(Detected change data)
- Opening Delimiter -
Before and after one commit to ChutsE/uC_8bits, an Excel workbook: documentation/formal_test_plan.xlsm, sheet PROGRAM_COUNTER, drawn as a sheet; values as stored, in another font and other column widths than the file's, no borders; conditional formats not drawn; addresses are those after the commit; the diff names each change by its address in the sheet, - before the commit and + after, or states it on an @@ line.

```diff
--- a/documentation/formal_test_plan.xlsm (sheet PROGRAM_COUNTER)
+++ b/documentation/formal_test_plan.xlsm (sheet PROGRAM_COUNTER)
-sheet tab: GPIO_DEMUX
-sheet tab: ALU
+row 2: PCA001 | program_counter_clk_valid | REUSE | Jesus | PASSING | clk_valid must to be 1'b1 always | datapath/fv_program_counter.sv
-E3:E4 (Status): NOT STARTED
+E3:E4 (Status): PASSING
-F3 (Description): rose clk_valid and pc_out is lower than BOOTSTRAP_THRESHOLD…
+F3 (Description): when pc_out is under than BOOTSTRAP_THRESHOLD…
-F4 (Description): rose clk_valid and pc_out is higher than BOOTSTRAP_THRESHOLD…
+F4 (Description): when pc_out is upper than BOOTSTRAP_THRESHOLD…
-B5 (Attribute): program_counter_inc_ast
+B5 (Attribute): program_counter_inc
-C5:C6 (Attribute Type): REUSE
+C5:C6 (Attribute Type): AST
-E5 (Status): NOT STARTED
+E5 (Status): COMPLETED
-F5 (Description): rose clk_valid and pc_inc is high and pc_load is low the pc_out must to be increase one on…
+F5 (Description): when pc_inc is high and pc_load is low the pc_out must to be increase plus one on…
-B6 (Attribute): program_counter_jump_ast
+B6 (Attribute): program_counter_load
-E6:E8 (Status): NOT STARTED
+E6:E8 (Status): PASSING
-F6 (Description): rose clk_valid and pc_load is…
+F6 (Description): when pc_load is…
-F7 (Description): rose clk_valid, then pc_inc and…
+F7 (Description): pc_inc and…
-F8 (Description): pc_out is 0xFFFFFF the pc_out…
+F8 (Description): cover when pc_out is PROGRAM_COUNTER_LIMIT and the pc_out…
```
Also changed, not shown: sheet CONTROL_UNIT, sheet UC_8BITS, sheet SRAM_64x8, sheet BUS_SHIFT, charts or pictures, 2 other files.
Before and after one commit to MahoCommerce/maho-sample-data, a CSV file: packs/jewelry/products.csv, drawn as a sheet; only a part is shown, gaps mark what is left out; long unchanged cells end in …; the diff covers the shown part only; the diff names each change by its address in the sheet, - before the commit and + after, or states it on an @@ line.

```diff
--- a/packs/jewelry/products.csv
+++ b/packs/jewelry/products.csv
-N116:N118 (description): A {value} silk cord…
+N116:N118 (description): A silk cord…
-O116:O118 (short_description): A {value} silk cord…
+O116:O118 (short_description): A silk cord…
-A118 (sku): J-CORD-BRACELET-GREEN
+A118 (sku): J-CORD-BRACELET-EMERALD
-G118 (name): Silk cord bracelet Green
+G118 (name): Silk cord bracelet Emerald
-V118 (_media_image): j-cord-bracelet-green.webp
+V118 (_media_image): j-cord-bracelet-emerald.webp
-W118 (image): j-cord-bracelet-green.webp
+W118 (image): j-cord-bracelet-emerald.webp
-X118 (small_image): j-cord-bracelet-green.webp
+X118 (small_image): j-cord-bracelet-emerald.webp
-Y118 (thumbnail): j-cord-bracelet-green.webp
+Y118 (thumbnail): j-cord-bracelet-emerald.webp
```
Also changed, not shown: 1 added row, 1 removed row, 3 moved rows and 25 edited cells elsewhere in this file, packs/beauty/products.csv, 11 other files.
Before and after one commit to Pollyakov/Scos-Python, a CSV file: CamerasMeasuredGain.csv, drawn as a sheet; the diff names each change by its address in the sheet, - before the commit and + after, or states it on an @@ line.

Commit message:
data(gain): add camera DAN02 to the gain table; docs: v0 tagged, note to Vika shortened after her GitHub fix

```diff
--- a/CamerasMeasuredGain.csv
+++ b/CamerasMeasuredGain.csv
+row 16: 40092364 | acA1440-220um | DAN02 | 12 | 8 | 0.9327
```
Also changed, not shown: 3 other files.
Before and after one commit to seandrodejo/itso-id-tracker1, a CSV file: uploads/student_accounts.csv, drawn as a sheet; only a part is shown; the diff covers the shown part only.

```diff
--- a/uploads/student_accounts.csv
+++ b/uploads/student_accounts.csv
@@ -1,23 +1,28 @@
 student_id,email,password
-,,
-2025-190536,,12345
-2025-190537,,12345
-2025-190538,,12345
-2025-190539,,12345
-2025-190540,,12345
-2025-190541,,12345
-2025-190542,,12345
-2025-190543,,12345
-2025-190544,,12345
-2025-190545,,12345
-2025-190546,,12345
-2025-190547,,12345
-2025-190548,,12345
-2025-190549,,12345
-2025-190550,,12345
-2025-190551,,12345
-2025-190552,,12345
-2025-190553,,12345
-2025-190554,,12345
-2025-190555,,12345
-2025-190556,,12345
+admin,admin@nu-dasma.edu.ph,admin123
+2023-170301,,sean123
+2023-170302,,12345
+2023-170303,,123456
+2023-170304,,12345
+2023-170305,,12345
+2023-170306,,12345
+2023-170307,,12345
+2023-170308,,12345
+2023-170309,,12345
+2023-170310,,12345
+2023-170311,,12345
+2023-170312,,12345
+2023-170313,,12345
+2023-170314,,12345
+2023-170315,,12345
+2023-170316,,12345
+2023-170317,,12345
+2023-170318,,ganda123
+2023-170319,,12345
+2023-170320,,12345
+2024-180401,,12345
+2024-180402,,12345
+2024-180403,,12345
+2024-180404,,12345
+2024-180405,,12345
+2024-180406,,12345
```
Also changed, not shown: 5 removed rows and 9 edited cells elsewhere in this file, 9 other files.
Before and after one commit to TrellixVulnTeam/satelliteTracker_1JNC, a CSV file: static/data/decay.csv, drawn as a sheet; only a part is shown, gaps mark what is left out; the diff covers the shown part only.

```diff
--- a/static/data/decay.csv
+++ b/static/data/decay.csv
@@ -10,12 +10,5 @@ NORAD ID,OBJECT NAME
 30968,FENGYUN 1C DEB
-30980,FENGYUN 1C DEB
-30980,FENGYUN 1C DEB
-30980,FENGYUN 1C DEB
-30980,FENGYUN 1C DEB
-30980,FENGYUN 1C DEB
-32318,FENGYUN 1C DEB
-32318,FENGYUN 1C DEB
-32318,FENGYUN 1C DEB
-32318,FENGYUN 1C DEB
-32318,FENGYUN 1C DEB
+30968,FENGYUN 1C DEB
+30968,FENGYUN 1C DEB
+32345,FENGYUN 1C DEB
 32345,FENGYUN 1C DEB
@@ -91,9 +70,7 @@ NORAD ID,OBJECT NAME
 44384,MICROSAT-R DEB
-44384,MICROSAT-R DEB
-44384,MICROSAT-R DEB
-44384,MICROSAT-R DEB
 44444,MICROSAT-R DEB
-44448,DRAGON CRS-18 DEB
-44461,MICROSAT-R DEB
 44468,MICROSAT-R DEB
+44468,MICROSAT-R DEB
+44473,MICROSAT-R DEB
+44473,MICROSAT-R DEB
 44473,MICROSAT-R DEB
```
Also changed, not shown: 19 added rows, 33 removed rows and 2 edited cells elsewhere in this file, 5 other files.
- Closing Delimiter -
◆ TASK BRIEF
The expected output is every record, repeated exactly.

◆ EXERCISE OUTPUT
Before and after one commit to ChutsE/uC_8bits, an Excel workbook: documentation/formal_test_plan.xlsm, sheet PROGRAM_COUNTER, drawn as a sheet; values as stored, in another font and other column widths than the file's, no borders; conditional formats not drawn; addresses are those after the commit; the diff names each change by its address in the sheet, - before the commit and + after, or states it on an @@ line.

```diff
--- a/documentation/formal_test_plan.xlsm (sheet PROGRAM_COUNTER)
+++ b/documentation/formal_test_plan.xlsm (sheet PROGRAM_COUNTER)
-sheet tab: GPIO_DEMUX
-sheet tab: ALU
+row 2: PCA001 | program_counter_clk_valid | REUSE | Jesus | PASSING | clk_valid must to be 1'b1 always | datapath/fv_program_counter.sv
-E3:E4 (Status): NOT STARTED
+E3:E4 (Status): PASSING
-F3 (Description): rose clk_valid and pc_out is lower than BOOTSTRAP_THRESHOLD…
+F3 (Description): when pc_out is under than BOOTSTRAP_THRESHOLD…
-F4 (Description): rose clk_valid and pc_out is higher than BOOTSTRAP_THRESHOLD…
+F4 (Description): when pc_out is upper than BOOTSTRAP_THRESHOLD…
-B5 (Attribute): program_counter_inc_ast
+B5 (Attribute): program_counter_inc
-C5:C6 (Attribute Type): REUSE
+C5:C6 (Attribute Type): AST
-E5 (Status): NOT STARTED
+E5 (Status): COMPLETED
-F5 (Description): rose clk_valid and pc_inc is high and pc_load is low the pc_out must to be increase one on…
+F5 (Description): when pc_inc is high and pc_load is low the pc_out must to be increase plus one on…
-B6 (Attribute): program_counter_jump_ast
+B6 (Attribute): program_counter_load
-E6:E8 (Status): NOT STARTED
+E6:E8 (Status): PASSING
-F6 (Description): rose clk_valid and pc_load is…
+F6 (Description): when pc_load is…
-F7 (Description): rose clk_valid, then pc_inc and…
+F7 (Description): pc_inc and…
-F8 (Description): pc_out is 0xFFFFFF the pc_out…
+F8 (Description): cover when pc_out is PROGRAM_COUNTER_LIMIT and the pc_out…
```
Also changed, not shown: sheet CONTROL_UNIT, sheet UC_8BITS, sheet SRAM_64x8, sheet BUS_SHIFT, charts or pictures, 2 other files.
Before and after one commit to MahoCommerce/maho-sample-data, a CSV file: packs/jewelry/products.csv, drawn as a sheet; only a part is shown, gaps mark what is left out; long unchanged cells end in …; the diff covers the shown part only; the diff names each change by its address in the sheet, - before the commit and + after, or states it on an @@ line.

```diff
--- a/packs/jewelry/products.csv
+++ b/packs/jewelry/products.csv
-N116:N118 (description): A {value} silk cord…
+N116:N118 (description): A silk cord…
-O116:O118 (short_description): A {value} silk cord…
+O116:O118 (short_description): A silk cord…
-A118 (sku): J-CORD-BRACELET-GREEN
+A118 (sku): J-CORD-BRACELET-EMERALD
-G118 (name): Silk cord bracelet Green
+G118 (name): Silk cord bracelet Emerald
-V118 (_media_image): j-cord-bracelet-green.webp
+V118 (_media_image): j-cord-bracelet-emerald.webp
-W118 (image): j-cord-bracelet-green.webp
+W118 (image): j-cord-bracelet-emerald.webp
-X118 (small_image): j-cord-bracelet-green.webp
+X118 (small_image): j-cord-bracelet-emerald.webp
-Y118 (thumbnail): j-cord-bracelet-green.webp
+Y118 (thumbnail): j-cord-bracelet-emerald.webp
```
Also changed, not shown: 1 added row, 1 removed row, 3 moved rows and 25 edited cells elsewhere in this file, packs/beauty/products.csv, 11 other files.
Before and after one commit to Pollyakov/Scos-Python, a CSV file: CamerasMeasuredGain.csv, drawn as a sheet; the diff names each change by its address in the sheet, - before the commit and + after, or states it on an @@ line.

Commit message:
data(gain): add camera DAN02 to the gain table; docs: v0 tagged, note to Vika shortened after her GitHub fix

```diff
--- a/CamerasMeasuredGain.csv
+++ b/CamerasMeasuredGain.csv
+row 16: 40092364 | acA1440-220um | DAN02 | 12 | 8 | 0.9327
```
Also changed, not shown: 3 other files.
Before and after one commit to seandrodejo/itso-id-tracker1, a CSV file: uploads/student_accounts.csv, drawn as a sheet; only a part is shown; the diff covers the shown part only.

```diff
--- a/uploads/student_accounts.csv
+++ b/uploads/student_accounts.csv
@@ -1,23 +1,28 @@
 student_id,email,password
-,,
-2025-190536,,12345
-2025-190537,,12345
-2025-190538,,12345
-2025-190539,,12345
-2025-190540,,12345
-2025-190541,,12345
-2025-190542,,12345
-2025-190543,,12345
-2025-190544,,12345
-2025-190545,,12345
-2025-190546,,12345
-2025-190547,,12345
-2025-190548,,12345
-2025-190549,,12345
-2025-190550,,12345
-2025-190551,,12345
-2025-190552,,12345
-2025-190553,,12345
-2025-190554,,12345
-2025-190555,,12345
-2025-190556,,12345
+admin,admin@nu-dasma.edu.ph,admin123
+2023-170301,,sean123
+2023-170302,,12345
+2023-170303,,123456
+2023-170304,,12345
+2023-170305,,12345
+2023-170306,,12345
+2023-170307,,12345
+2023-170308,,12345
+2023-170309,,12345
+2023-170310,,12345
+2023-170311,,12345
+2023-170312,,12345
+2023-170313,,12345
+2023-170314,,12345
+2023-170315,,12345
+2023-170316,,12345
+2023-170317,,12345
+2023-170318,,ganda123
+2023-170319,,12345
+2023-170320,,12345
+2024-180401,,12345
+2024-180402,,12345
+2024-180403,,12345
+2024-180404,,12345
+2024-180405,,12345
+2024-180406,,12345
```
Also changed, not shown: 5 removed rows and 9 edited cells elsewhere in this file, 9 other files.
Before and after one commit to TrellixVulnTeam/satelliteTracker_1JNC, a CSV file: static/data/decay.csv, drawn as a sheet; only a part is shown, gaps mark what is left out; the diff covers the shown part only.

```diff
--- a/static/data/decay.csv
+++ b/static/data/decay.csv
@@ -10,12 +10,5 @@ NORAD ID,OBJECT NAME
 30968,FENGYUN 1C DEB
-30980,FENGYUN 1C DEB
-30980,FENGYUN 1C DEB
-30980,FENGYUN 1C DEB
-30980,FENGYUN 1C DEB
-30980,FENGYUN 1C DEB
-32318,FENGYUN 1C DEB
-32318,FENGYUN 1C DEB
-32318,FENGYUN 1C DEB
-32318,FENGYUN 1C DEB
-32318,FENGYUN 1C DEB
+30968,FENGYUN 1C DEB
+30968,FENGYUN 1C DEB
+32345,FENGYUN 1C DEB
 32345,FENGYUN 1C DEB
@@ -91,9 +70,7 @@ NORAD ID,OBJECT NAME
 44384,MICROSAT-R DEB
-44384,MICROSAT-R DEB
-44384,MICROSAT-R DEB
-44384,MICROSAT-R DEB
 44444,MICROSAT-R DEB
-44448,DRAGON CRS-18 DEB
-44461,MICROSAT-R DEB
 44468,MICROSAT-R DEB
+44468,MICROSAT-R DEB
+44473,MICROSAT-R DEB
+44473,MICROSAT-R DEB
 44473,MICROSAT-R DEB
```
Also changed, not shown: 19 added rows, 33 removed rows and 2 edited cells elsewhere in this file, 5 other files.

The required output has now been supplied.